Researchers at the University of California, San Diego School of Medicine think Rapid Eye Movement (REM) sleep may enhance creative problem solving. A study by Sara Mednick, Ph.D., assistant professor of psychiatry at UC San Diego and the VA San Diego Healthcare System, and first author Denise Cai, graduate student in the UC San Diego Dept. of Psychology, shows that REM directly enhances creative processing more than any other sleep or wake state. “We found that — for creative problems that you’ve already been working on — the passage of time is enough to find solutions,” said Mednick. “However, for new problems, only REM sleep enhances creativity.”

It appears REM sleep lets the brain make new and useful associations between unrelated ideas. Importantly, the study showed these improvements are not due to selective-memory enhancements.

Other research has looked at the role of sleep in creative problem solving, but not at underlying mechanisms such as different stages of sleep. In the research, study participants were shown multiple groups of three words (for example: cookie, heart, sixteen) and asked to find a fourth word that can be associated to all three (sweet, in this instance). Participants were tested in the morning and again in the afternoon, after either a nap with REM sleep, one without REM, or a quiet rest period.

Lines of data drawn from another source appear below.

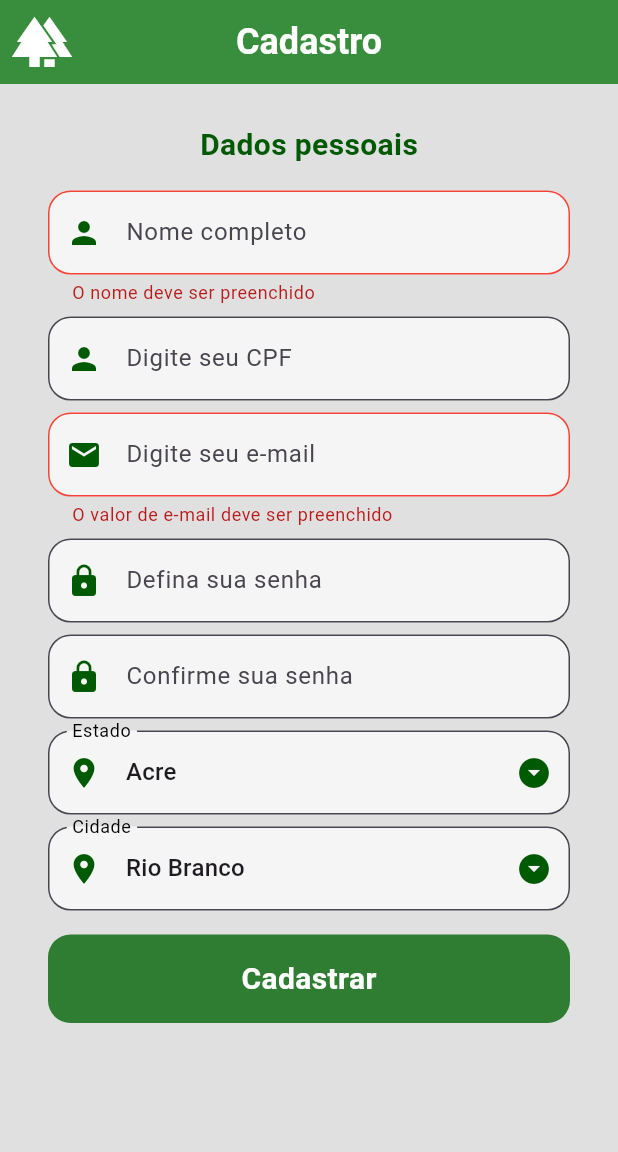
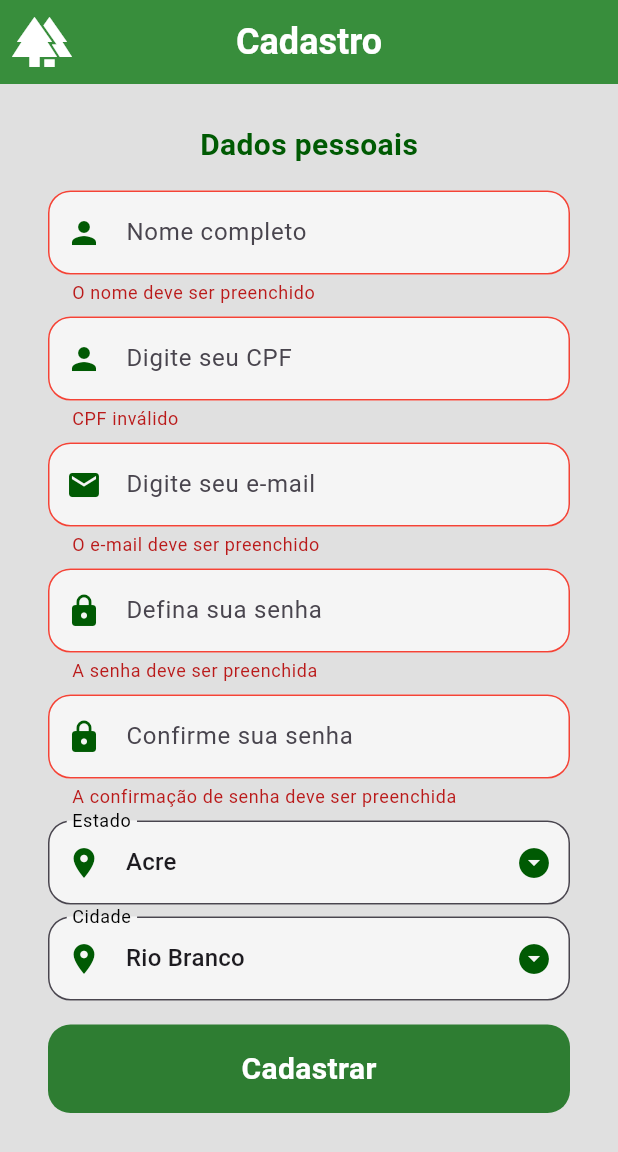
Before and after one commit to amon-mn/foresty, a Flutter app: the RegisterScreen screen opened directly, after a tap on "Cadastrar", on a phone screen of 412 x 824 dp. Shown: the top 1152 px of the screen. Run offline on Flutter 3.47's test engine with Material 2 defaults, Android fonts, the phone set to English and light mode, and no system bars; our stand-ins replace cloud_firestore, firebase_auth, firebase_core, google_sign_in, mask_text_input_formatter; accounts and stored records are empty.

```diff
--- a/lib/authentication/screens/register_page.dart
+++ b/lib/authentication/screens/register_page.dart
@@ -1,6 +1,8 @@
 import 'package:flutter/material.dart';
 import 'package:firebase_auth/firebase_auth.dart';
+import 'package:foresty/authentication/screens/login_page.dart';
 import 'package:foresty/components/my_dropdown.dart';
+import 'package:mask_text_input_formatter/mask_text_input_formatter.dart';
 import '../../components/my_button.dart';
 import '../../components/my_textfild.dart';
 import '../../components/show_snackbar.dart';
@@ -70,7 +72,6 @@ class _RegisterScreenState extends State<RegisterScreen> {
       // Add more cities of Amapá if needed
     ],
     'Amazonas': [
-      '',
       'Alvarães',
       'Amaturá',
       'Anamã',
@@ -318,7 +319,9 @@ class _RegisterScreenState extends State<RegisterScreen> {
                         hintText: 'Nome completo',
                         obscureText: false,
                         validator: (value) {
-                          if (value == null || value.isEmpty) {
+                          if (value == null ||
+                              value.isEmpty ||
+                              value.length < 4) {
                             return "O nome deve ser preenchido";
                           } else {
                             null;
@@ -327,12 +330,20 @@ class _RegisterScreenState extends State<RegisterScreen> {
                       ),
                       const SizedBox(height: 8),
                       MyTextField(
+                        inputFormatter: MaskTextInputFormatter(
+                            mask: '###.###.###-##',
+                            filter: {"#": RegExp(r'[0-9xX]')},
+                            type: MaskAutoCompletionType.lazy),
                         prefixIcon: Icons.person,
                         controller: _cpfController,
                         hintText: 'Digite seu CPF',
                         obscureText: false,
                         validator: (value) {
-                          // ... (código de validação do CPF aqui)
+                          final exp = RegExp(r"\d{3}\.\d{3}\.\d{3}-\d{2}");
+                          if (!exp.hasMatch(value ?? '')) {
+                            return 'CPF inválido';
+                          }
+                          return null;
                         },
                       ),
                       const SizedBox(height: 8),
@@ -343,7 +354,7 @@ class _RegisterScreenState extends State<RegisterScreen> {
                         obscureText: false,
                         validator: (value) {
                           if (value == null || value.isEmpty) {
-                            return "O valor de e-mail deve ser preenchido";
+                            return "O e-mail deve ser preenchido";
                           }
                           if (!value.contains("@") ||
                               !value.contains(".") ||
@@ -360,7 +371,13 @@ class _RegisterScreenState extends State<RegisterScreen> {
                         hintText: 'Defina sua senha',
                         obscureText: true,
                         validator: (value) {
-                          // ... (código de validação do CPF aqui)
+                          if (value == null || value.isEmpty) {
+                            return "A senha deve ser preenchida";
+                          }
+                          if (value.length < 6) {
+                            return "A senha deve conter pelo menos 6 caracteres";
+                          }
+                          return null; // Retorna null se a validação for bem-sucedida
                         },
                       ),
                       const SizedBox(height: 8),
@@ -370,7 +387,13 @@ class _RegisterScreenState extends State<RegisterScreen> {
                         hintText: 'Confirme sua senha',
                         obscureText: true,
                         validator: (value) {
-                          // ... (código de validação do CPF aqui)
+                          if (value == null || value.isEmpty) {
+                            return "A confirmação de senha deve ser preenchida";
+                          }
+                          if (value != _passwordController.text) {
+                            return "As senhas não coincidem";
+                          }
+                          return null; // Retorna null se a validação for bem-sucedida
                         },
                       ),
                       const SizedBox(height: 8),
@@ -380,7 +403,7 @@ class _RegisterScreenState extends State<RegisterScreen> {
                         onChanged: (value) {
                           setState(() {
                             _selectedState = value!;
-                            _selectedCity = '';
+                            _selectedCity = citiesByState[_selectedState]![0];
                           });
                         },
                         labelText: 'Estado',
@@ -389,9 +412,10 @@ class _RegisterScreenState extends State<RegisterScreen> {
                       const SizedBox(height: 8),
                       MyDropdownFormField(
                         selectedValue: _selectedCity,
-                        itemsList: _selectedState.isEmpty
-                            ? null
-                            : citiesByState[_selectedState]?.toList() ?? [],
+                        itemsList: _selectedState.isEmpty ||
+                                citiesByState[_selectedState] == null
+                            ? []
+                            : citiesByState[_selectedState]!,
                         onChanged: (value) {
                           setState(() {
                             _selectedCity = value!;
@@ -433,6 +457,8 @@ class _RegisterScreenState extends State<RegisterScreen> {
           cpf: cpf,
           state: state,
           city: city);
+    } else {
+      _formKey.currentState!.validate();
     }
   }
 
@@ -459,6 +485,11 @@ class _RegisterScreenState extends State<RegisterScreen> {
             context: context,
             mensagem: 'Cadrastro realizado com sucesso!',
             isErro: false);
+
+        Navigator.pushReplacement(
+          context,
+          MaterialPageRoute(builder: (context) => LoginPage()),
+        );
       }
     });
   }
--- a/lib/authentication/services/auth_service.dart
+++ b/lib/authentication/services/auth_service.dart
@@ -4,6 +4,23 @@ import 'package:cloud_firestore/cloud_firestore.dart';
 class AuthService {
   final FirebaseAuth _firebaseAuth = FirebaseAuth.instance;
   final FirebaseFirestore _firebaseFirestore = FirebaseFirestore.instance;
+
+  Future<String?> loginUser(
+      {required String email, required String senha}) async {
+    try {
+      await _firebaseAuth.signInWithEmailAndPassword(
+          email: email, password: senha);
+    } on FirebaseAuthException catch (e) {
+      switch (e.code) {
+        case "user-not-found":
+          return "Usuário não cadastrado";
+        case "wrong-password":
+          return "Email ou senha incorretos";
+      }
+      return e.code;
+    }
+    return null;
+  }
 
   Future<String?> registerUser({
     required String email,
--- a/lib/components/my_textfild.dart
+++ b/lib/components/my_textfild.dart
@@ -1,4 +1,6 @@
 import 'package:flutter/material.dart';
+import 'package:foresty/authentication/helpers/cpf_input_formatter.dart';
+import 'package:mask_text_input_formatter/mask_text_input_formatter.dart';
 
 class MyTextField extends StatelessWidget {
   final TextEditingController controller;
@@ -6,6 +8,7 @@ class MyTextField extends StatelessWidget {
   final bool obscureText;
   final IconData? prefixIcon;
   final String? Function(String?)? validator;
+  final MaskTextInputFormatter? inputFormatter;
 
   const MyTextField({
     Key? key,
@@ -14,6 +17,7 @@ class MyTextField extends StatelessWidget {
     required this.obscureText,
     this.prefixIcon,
     this.validator,
+    this.inputFormatter,
   }) : super(key: key);
 
   @override
@@ -21,6 +25,8 @@ class MyTextField extends StatelessWidget {
     return Padding(
       padding: const EdgeInsets.symmetric(horizontal: 32.0),
       child: TextFormField(
+        autovalidateMode: AutovalidateMode.onUserInteraction,
+        inputFormatters: inputFormatter != null ? [inputFormatter!] : [],
         controller: controller,
         obscureText: obscureText,
         decoration: InputDecoration(
--- a/pubspec.yaml
+++ b/pubspec.yaml
@@ -40,6 +40,7 @@ dependencies:
   google_sign_in: ^6.1.4
   flutter_facebook_auth: ^3.5.0
   cloud_firestore: ^4.8.4
+  mask_text_input_formatter: ^2.5.0
 
 dev_dependencies:
   flutter_test:
```
Also changed, not shown: lib/authentication/helpers/cpf_input_formatter.dart (added, +28 -0 lines), lib/authentication/screens/auth_page.dart (deleted, +0 -29 lines), lib/authentication/screens/login_page.dart (+11 -48 lines), lib/home_page.dart (+2 -5 lines), lib/main.dart (+29 -1 lines), pubspec.lock.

“Participants grouped by REM sleep, non-REM sleep, and quiet rest were indistinguishable on measures of memory,” said Cai. “Although the quiet rest and non-REM sleep groups received the same prior exposure to the task, they displayed no improvement on the task. Strikingly, however, the REM sleep group improved by almost 40% over their morning performances.”